The fifth edition of Parliamentary Practice in British Columbia builds on the foundational work of E. George MacMinn, O.B.C., Q.C., who served as a Table Officer for 54 years and as Clerk of the Legislative Assembly from 1993 to 2011, and who authored the first four editions of the book. This new edition captures 12 years of developments in parliamentary practice in British Columbia.
The Legislative Assembly has been described as a practical or business-oriented institution with respect to procedural matters. Parliamentary Practice in British Columbia is evidence of this approach, focusing on the Legislative Assembly’s Standing Orders, their application and interpretation, and the experience of other legislative bodies with similar rules.

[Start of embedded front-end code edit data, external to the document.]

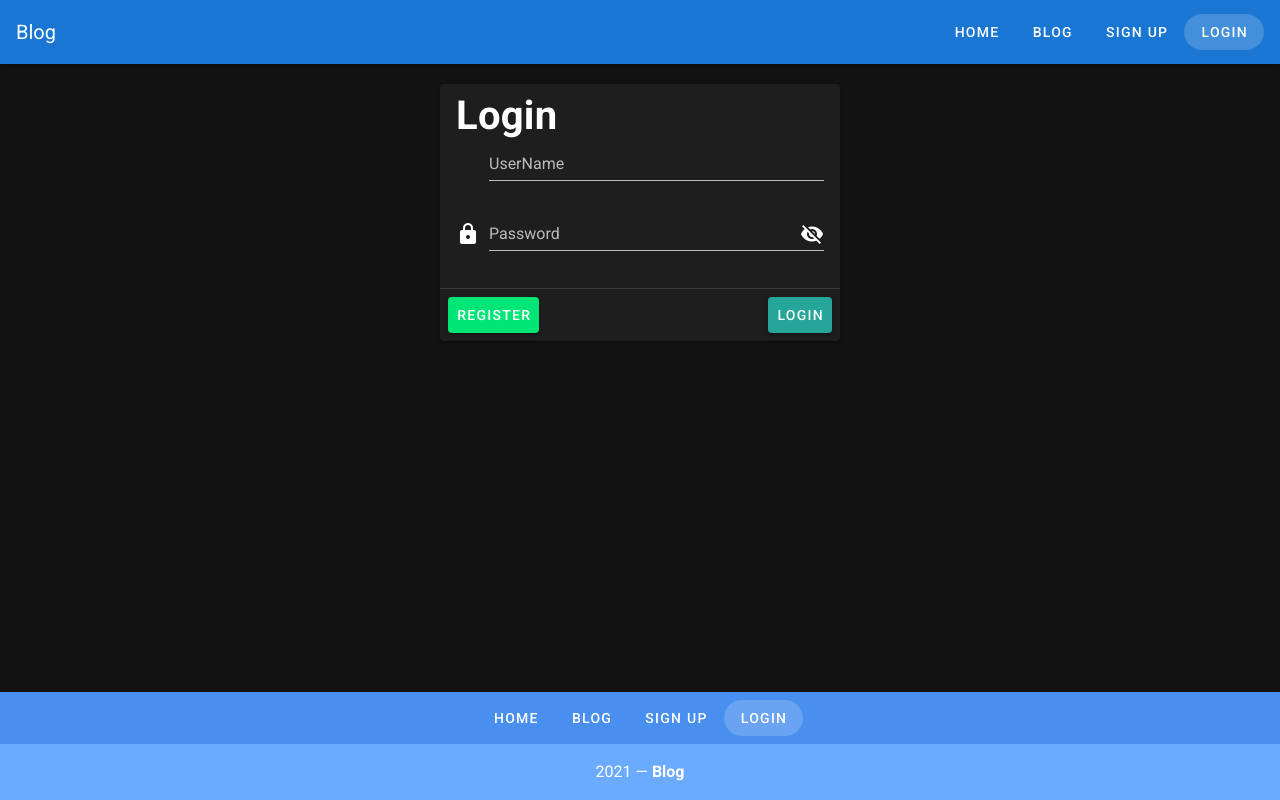
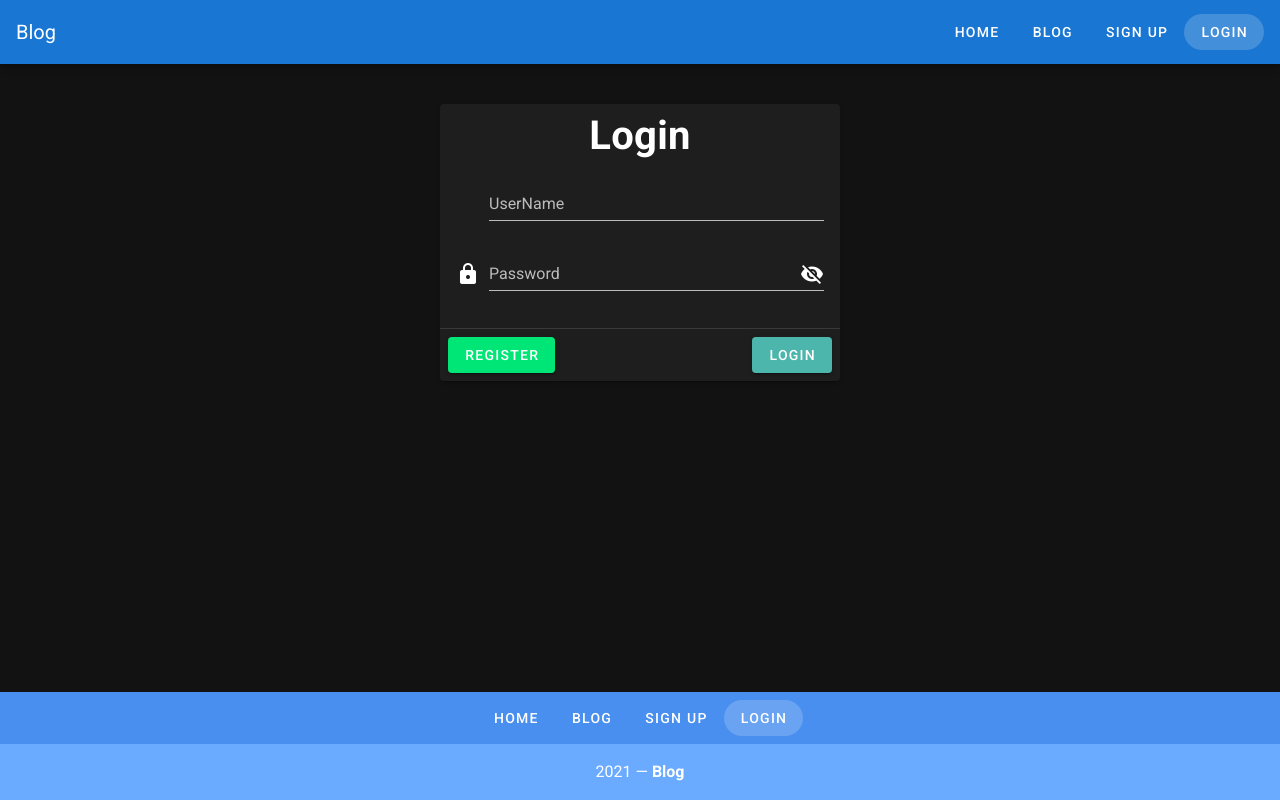
Before and after one commit to artemShvalev/random-blog, a Nuxt app: page /Login in a window 1280 px wide. Built offline with nearby package versions, Linux system fonts and the light colour scheme.

Commit message:
add login

```diff
--- a/pages/Login.vue
+++ b/pages/Login.vue
@@ -15,14 +15,14 @@
         </v-btn>
       </v-app-bar>
       <v-main>
-        <v-card width="400" class="mx-auto mt-5">
-          <v-card-title class="pb-0">
+        <v-card width="400" class="mx-auto mt-10">
+          <v-card-title class="pb-5 d-flex align-center justify-center">
             <h1>Login</h1>
           </v-card-title>
           <v-card-text>
             <v-form>
               <v-text-field
-                v-model="login.user"
+                v-model="login.userEmail"
                 label="UserName"
                 prepend-icon="mdi-action-circle"
               />
@@ -38,13 +38,17 @@
           </v-card-text>
           <v-divider />
           <v-card-actions>
+            <nuxt-link to="/SignUp">
             <v-btn color="success" to="/SignUp">
               Register
             </v-btn>
+            </nuxt-link>
             <v-spacer />
-            <v-btn color="info" @click.prevent="onEntry">
+            <nuxt-link to="/Home">
+            <v-btn color="info" @click.prevent="onEntry" v-model="login">
               Login
             </v-btn>
+            </nuxt-link>
           </v-card-actions>
         </v-card>
       </v-main>
@@ -90,7 +94,7 @@ export default {
   data: () => {
     return {
       login: {
-        user: '',
+        userEmail: '',
         pass: ''
       },
       showPassword: false,
@@ -116,10 +120,19 @@ export default {
   },
   methods: {
     onEntry () {
-      // eslint-disable-next-line no-cond-assign,eqeqeq
-      if (this.login === !this.submit) {
-        // eslint-disable-next-line no-console
-        this.$router.push('/Blog')
+      if (this.login) {
+        this.$axios.$post('https://identitytoolkit.googleapis.com/v1/accounts:signInWithPassword?key=' +
+          process.env.API_KEY, {
+          email: this.login.userEmail,
+          password: this.login.pass,
+          returnSecureToken: true
+        }
+        ).then((result) => {
+          this.login = result
+          this.$router.push('/Home')
+        })
+          // eslint-disable-next-line no-console
+          .catch(e => console.log(e))
       }
     }
   }
--- a/pages/SignUp.vue
+++ b/pages/SignUp.vue
@@ -22,14 +22,15 @@
               <v-form ref="signUpForm" v-model="formValidaty">
                 <v-text-field v-model="email" :rules="emailRules" required label="Email" type="email" />
                 <v-text-field v-model="password" :rules="passwordRules" required label="Password" type="password" />
-                <v-autocomplete label="Which browser do u use?" :items="states" />
                 <v-file-input label="Touch profile picture" truncate-length="15" />
                 <v-text-field v-model="birthday" label="U BirthDay" readonly />
                 <v-date-picker v-model="birthday" color="green lighten-1" header-color="primary" />
                 <v-checkbox v-model="agreeToTerms" :rules="agreeToTermsRules" requird label="Agree & Conditional private rules" />
+                <nuxt-link to="/Login">
                 <v-btn type="submit" class="mr-4" color="primary" :disabled="!formValidaty" @click.prevent="onsubmit">
                   Submit!
                 </v-btn>
+                </nuxt-link>
               </v-form>
             </v-col>
           </v-row>
@@ -67,11 +68,13 @@
 </template>
 
 <script>
+
 export default {
+
   data: () => ({
+    email: '',
     password: '',
     formValidaty: false,
-    email: '',
     emailRules: [
       value => !!value || 'Email is required',
       value => value.indexOf('@') !== 0 || 'Email should have  a username',
@@ -107,26 +110,11 @@ export default {
         label: 'Login',
         url: '/Login'
       }
-    ],
-    states: [
-      'Alabama', 'Alaska', 'American Samoa', 'Arizona',
-      'Arkansas', 'California', 'Colorado', 'Connecticut',
-      'Delaware', 'District of Columbia', 'Federated States of Micronesia',
-      'Florida', 'Georgia', 'Guam', 'Hawaii', 'Idaho',
-      'Illinois', 'Indiana', 'Iowa', 'Kansas', 'Kentucky',
-      'Louisiana', 'Maine', 'Marshall Islands', 'Maryland',
-      'Massachusetts', 'Michigan', 'Minnesota', 'Mississippi',
-      'Missouri', 'Montana', 'Nebraska', 'Nevada',
-      'New Hampshire', 'New Jersey', 'New Mexico', 'New York',
-      'North Carolina', 'North Dakota', 'Northern Mariana Islands', 'Ohio',
-      'Oklahoma', 'Oregon', 'Palau', 'Pennsylvania', 'Puerto Rico',
-      'Rhode Island', 'South Carolina', 'South Dakota', 'Tennessee',
-      'Texas', 'Utah', 'Vermont', 'Virgin Island', 'Virginia',
-      'Washington', 'West Virginia', 'Wisconsin', 'Wyoming'
     ]
   }),
   methods: {
     onsubmit () {
+      if (this.formValidaty) {
         this.$axios.$post('https://identitytoolkit.googleapis.com/v1/accounts:signUp?key=' +
           process.env.API_KEY, {
           email: this.email,
@@ -142,6 +130,7 @@ export default {
       }
     }
   }
+}
 </script>
 <style scoped lang=scss>
 
```
Also changed, not shown: pages/Home.vue (renamed from pages/index.vue). Lines whose indentation alone changed are shown as unchanged.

The fifth edition differs from earlier editions, which were organized numerically by Standing Order. The fifth edition is organized into 18 thematic chapters, with the Standing Orders, Practice Recommendations and pertinent excerpts from statutes featured throughout the supporting text. Content and commentary are significantly expanded, including new text on the roles and work of Members, the foundational elements of parliamentary procedure, voting and divisions, the legislative process, financial procedures and parliamentary privilege.
While the Legislative Assembly’s procedural operations are the focus of this book, there is also some insight into the administrative operations of the Assembly and the machinery that supports the work of elected representatives and the work of the democratic institution of Parliament. More comprehensive content, numbered sections, callouts with key information, an improved index and a modern design are hallmarks of this edition. It is my hope that these elements make the content more user-friendly and accessible to Members and all British Columbians.
British Columbia will mark 150 years as a province in 2021. The Standing Orders that have governed the Legislative Assembly’s proceedings have been updated over the years to reflect modernization of parliamentary practice and to meet Members’ expectations and changing social values. Fundamentally, the Standing Orders have enabled the Legislative Assembly to conduct its work effectively and in an organized manner; they allow the government of the day to carry out its agenda while also allowing the opposition to fulfill its important scrutiny role.
Since the publication of the last edition of this book in 2008, various Sessional Orders have been adopted, and several Standing Orders have been amended or added. This includes modification of the daily sitting times (Standing Orders 2 and 3), which were most recently changed in February 2014; a change in Standing Order 25 that provides for Routine Business, including Oral Question Period, to take place in the afternoon on Mondays and Wednesdays and in the morning on Tuesdays and Thursdays, made permanent in September 2017; a family-friendly amendment in March 2018 to Standing Order 23 that provides that infants in the care of a Member are permitted on the floor of the House; the addition of a new Standing Order 17A in March 2018 that solidifies Speakers’ directives on the use of electronic devices during parliamentary proceedings; the re-establishment of the Select Standing Committee on Agriculture, Fish and Food in April 2018 (Standing Order 68(1)); a modification to Standing Order 36 and the addition of a new Standing Order 17B in October 2019 that update dress guidelines and expectations for Members, to reflect the diversity of our province; and the modification of Standing Order 25 with a consequential amendment to Standing Order 17A in November 2019 to rename the proceeding of “Prayers” to “Prayers and Reflections.”
This edition also reflects changes in parliamentary practice, most of which derive from decisions of Speakers on the application of the Assembly’s rules and procedures. The spirit of cross-party consultation continues to influence the Legislative Assembly’s practices and operations, particularly since the 2017 provincial general election, which resulted in the first minority Parliament in British Columbia in over 60 years.
Since 1981, Speakers and Members have recognized Parliamentary Practice in British Columbia as the Legislative Assembly’s primary procedural authority. As Editor of the fifth edition, I trust that it will continue to serve as a useful reference tool for Members, Table Officers and staff. It is also my hope that this edition will contribute to further transparency and understanding of how the Legislative Assembly operates. The online availability of this book is a step toward ensuring greater accessibility to this public institution, which is of importance to all British Columbians.
The fifth edition is a true team effort and reflects the dedication and talents of many individuals. However, its production would not have been possible without my colleagues who served as Assistant Editors: Artour Sogomonian, Susan Sourial and Ron Wall. I am deeply indebted to this team for their editorial assistance, keen insight and ongoing support, which enabled us to bring the fifth edition to life. In particular, I commend Artour for his steadfast determination and many contributions, which were our driving force. I extend my sincere thanks to all who contributed to the fifth edition, and particularly those noted in the Acknowledgments.
I am also grateful to the Honourable Darryl Plecas, Speaker of the Legislative Assembly, and to all Members of the Legislative Assembly Management Committee, who supported the production of the fifth edition. A final note of personal appreciation goes to my family: Ken, Seamus, Megan and Molly — for their love and encouragement, always.
Acting Clerk of the Legislative Assembly